▸ **TASK INSTRUCTIONS**
With the pictures left out, repeat every entry that follows exactly.

[Saved entries]
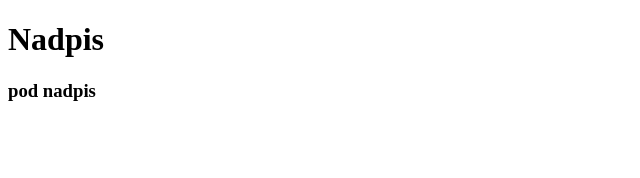
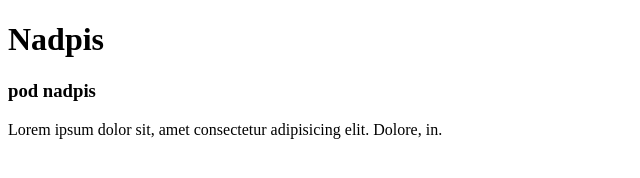
Before and after one commit to jakubvirlic/SKJ, a plain HTML site: page index.html in a window 1280 px wide. Shown: the whole page, without its empty margins (0-640 px from the left). Drawn offline with Linux system fonts and the light colour scheme.

Commit message:
add description

```diff
--- a/index.html
+++ b/index.html
@@ -1,12 +1,16 @@
 <!DOCTYPE html>
 <html lang="en">
     <head>
-    <meta charset="UTF-8">
-    <meta name="viewport" content="width=device-width, initial-scale=1.0">
+        <meta charset="UTF-8" />
+        <meta name="viewport" content="width=device-width, initial-scale=1.0" />
         <title>virlic</title>
     </head>
     <body>
         <h1>Nadpis</h1>
         <h3>pod nadpis</h3>
+        <p>
+            Lorem ipsum dolor sit, amet consectetur adipisicing elit. Dolore,
+            in.
+        </p>
     </body>
 </html>
```
Lines whose indentation alone changed are shown as unchanged.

▸ **EXERCISE RESULT**
Before and after one commit to jakubvirlic/SKJ, a plain HTML site: page index.html in a window 1280 px wide. Shown: the whole page, without its empty margins (0-640 px from the left). Drawn offline with Linux system fonts and the light colour scheme.

Commit message:
add description

```diff
--- a/index.html
+++ b/index.html
@@ -1,12 +1,16 @@
 <!DOCTYPE html>
 <html lang="en">
     <head>
-    <meta charset="UTF-8">
-    <meta name="viewport" content="width=device-width, initial-scale=1.0">
+        <meta charset="UTF-8" />
+        <meta name="viewport" content="width=device-width, initial-scale=1.0" />
         <title>virlic</title>
     </head>
     <body>
         <h1>Nadpis</h1>
         <h3>pod nadpis</h3>
+        <p>
+            Lorem ipsum dolor sit, amet consectetur adipisicing elit. Dolore,
+            in.
+        </p>
     </body>
 </html>
```
Lines whose indentation alone changed are shown as unchanged.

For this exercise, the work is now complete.